▸ **WHAT THE TASK REQUIRES**
Check every line below for the word "button" and copy the ones that have it.

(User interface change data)
__________
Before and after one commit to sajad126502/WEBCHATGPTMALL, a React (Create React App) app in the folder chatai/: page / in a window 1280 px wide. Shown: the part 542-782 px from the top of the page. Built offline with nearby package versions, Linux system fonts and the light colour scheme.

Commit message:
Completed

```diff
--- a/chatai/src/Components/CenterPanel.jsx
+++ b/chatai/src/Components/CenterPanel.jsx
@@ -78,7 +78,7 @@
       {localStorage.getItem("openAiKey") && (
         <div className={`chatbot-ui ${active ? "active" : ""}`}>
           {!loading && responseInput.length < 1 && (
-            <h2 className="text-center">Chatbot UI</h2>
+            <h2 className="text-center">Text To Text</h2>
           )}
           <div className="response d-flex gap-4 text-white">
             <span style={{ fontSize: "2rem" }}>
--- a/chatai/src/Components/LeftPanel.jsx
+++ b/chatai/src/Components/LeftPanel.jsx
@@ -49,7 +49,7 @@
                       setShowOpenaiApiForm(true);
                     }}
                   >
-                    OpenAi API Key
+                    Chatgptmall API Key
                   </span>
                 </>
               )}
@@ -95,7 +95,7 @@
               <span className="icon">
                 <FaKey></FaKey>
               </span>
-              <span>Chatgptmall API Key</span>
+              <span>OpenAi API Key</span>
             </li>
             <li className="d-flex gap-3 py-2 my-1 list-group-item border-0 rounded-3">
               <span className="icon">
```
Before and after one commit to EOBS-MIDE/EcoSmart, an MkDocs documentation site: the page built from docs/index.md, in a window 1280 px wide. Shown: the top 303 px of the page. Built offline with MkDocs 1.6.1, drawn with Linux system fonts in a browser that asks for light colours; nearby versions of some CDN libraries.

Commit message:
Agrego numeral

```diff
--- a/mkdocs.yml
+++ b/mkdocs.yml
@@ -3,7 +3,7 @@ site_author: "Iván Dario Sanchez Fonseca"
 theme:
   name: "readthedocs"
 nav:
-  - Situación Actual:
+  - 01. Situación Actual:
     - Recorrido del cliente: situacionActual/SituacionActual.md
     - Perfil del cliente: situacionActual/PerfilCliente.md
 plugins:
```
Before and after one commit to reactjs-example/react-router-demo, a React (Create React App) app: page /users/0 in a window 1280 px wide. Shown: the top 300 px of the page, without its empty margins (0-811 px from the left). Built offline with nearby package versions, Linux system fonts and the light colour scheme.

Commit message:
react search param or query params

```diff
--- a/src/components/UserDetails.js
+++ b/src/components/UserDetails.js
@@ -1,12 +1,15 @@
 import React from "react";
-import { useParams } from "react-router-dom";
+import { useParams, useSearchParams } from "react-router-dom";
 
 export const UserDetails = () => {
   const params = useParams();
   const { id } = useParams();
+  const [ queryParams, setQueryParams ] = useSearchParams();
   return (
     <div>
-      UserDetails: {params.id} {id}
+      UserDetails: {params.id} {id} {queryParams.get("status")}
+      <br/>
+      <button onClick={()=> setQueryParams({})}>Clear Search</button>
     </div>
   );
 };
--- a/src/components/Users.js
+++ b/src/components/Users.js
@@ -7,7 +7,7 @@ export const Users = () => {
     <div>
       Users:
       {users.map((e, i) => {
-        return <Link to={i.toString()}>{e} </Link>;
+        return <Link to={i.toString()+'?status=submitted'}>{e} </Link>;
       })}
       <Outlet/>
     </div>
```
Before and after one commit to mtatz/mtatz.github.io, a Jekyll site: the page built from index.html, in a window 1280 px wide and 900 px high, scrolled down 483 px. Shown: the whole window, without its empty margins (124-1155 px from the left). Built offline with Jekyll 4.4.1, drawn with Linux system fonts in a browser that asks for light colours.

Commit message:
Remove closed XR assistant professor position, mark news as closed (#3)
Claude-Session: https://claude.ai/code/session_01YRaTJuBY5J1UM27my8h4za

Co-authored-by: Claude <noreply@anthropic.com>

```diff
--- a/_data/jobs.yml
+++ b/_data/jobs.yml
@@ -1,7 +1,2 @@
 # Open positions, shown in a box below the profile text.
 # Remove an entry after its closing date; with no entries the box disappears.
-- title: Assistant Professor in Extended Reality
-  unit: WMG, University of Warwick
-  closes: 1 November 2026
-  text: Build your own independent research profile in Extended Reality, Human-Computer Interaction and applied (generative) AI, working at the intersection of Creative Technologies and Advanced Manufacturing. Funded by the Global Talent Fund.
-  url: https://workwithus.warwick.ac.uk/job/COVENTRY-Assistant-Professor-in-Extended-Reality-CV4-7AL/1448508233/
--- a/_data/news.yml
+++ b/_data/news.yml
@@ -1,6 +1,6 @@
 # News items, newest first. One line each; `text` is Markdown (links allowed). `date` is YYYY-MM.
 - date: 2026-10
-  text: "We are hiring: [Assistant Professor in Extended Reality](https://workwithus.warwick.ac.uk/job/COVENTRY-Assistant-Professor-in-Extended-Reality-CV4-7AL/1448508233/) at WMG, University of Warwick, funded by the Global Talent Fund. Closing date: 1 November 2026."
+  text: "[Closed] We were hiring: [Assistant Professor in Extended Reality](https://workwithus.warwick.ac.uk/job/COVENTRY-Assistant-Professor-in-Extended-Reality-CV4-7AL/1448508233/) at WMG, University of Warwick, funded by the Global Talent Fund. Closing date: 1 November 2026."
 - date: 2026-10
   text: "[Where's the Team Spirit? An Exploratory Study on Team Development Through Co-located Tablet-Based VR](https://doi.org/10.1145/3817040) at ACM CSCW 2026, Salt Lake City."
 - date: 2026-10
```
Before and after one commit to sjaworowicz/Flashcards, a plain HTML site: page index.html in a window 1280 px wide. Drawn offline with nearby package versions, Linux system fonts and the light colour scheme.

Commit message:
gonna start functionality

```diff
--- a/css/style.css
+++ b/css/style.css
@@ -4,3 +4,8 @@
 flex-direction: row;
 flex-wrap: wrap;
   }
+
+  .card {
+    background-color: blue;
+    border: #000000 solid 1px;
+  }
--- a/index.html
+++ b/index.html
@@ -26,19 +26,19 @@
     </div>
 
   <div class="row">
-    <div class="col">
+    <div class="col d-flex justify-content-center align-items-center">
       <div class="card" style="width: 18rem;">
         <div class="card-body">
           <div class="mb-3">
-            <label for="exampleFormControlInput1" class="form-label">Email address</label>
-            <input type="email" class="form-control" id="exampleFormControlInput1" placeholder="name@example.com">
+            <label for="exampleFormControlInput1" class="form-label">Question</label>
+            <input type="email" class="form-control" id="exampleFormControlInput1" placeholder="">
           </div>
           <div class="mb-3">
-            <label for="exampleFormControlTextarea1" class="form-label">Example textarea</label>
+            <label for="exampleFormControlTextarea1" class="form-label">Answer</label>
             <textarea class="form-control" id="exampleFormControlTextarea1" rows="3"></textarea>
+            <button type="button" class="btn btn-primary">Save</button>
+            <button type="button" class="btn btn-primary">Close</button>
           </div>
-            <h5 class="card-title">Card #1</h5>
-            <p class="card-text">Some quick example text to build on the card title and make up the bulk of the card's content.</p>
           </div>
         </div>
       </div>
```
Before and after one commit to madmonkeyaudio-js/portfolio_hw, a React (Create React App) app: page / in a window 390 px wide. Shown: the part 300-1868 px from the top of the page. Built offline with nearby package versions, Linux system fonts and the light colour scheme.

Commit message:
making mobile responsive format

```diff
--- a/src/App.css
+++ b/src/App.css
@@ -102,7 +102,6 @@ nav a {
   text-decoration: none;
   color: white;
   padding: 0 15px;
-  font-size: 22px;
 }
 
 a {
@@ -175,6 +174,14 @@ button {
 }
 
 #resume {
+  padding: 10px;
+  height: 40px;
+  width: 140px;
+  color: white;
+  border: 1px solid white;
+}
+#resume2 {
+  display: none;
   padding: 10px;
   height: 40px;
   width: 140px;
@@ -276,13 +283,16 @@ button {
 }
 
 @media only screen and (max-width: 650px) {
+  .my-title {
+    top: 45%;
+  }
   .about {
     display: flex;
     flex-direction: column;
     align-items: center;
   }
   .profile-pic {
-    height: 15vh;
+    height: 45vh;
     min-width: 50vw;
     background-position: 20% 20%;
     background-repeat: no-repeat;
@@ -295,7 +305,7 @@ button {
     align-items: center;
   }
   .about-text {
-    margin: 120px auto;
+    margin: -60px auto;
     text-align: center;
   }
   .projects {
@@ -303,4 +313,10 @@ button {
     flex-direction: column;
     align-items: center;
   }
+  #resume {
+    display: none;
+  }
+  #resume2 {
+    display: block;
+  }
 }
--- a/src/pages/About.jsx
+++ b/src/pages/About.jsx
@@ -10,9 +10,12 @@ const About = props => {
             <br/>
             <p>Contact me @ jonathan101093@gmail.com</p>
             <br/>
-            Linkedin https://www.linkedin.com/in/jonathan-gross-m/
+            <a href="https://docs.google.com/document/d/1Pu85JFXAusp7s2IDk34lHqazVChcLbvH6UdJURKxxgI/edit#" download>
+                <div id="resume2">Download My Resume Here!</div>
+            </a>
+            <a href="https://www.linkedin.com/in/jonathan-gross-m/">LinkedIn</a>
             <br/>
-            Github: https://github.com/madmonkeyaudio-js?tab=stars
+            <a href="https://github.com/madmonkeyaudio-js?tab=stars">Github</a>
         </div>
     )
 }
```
__________
▸ **EXPECTED OUTPUT**
+      <button onClick={()=> setQueryParams({})}>Clear Search</button>
+            <button type="button" class="btn btn-primary">Save</button>
+            <button type="button" class="btn btn-primary">Close</button>
@@ -175,6 +174,14 @@ button {
@@ -276,13 +283,16 @@ button {
@@ -295,7 +305,7 @@ button {
@@ -303,4 +313,10 @@ button {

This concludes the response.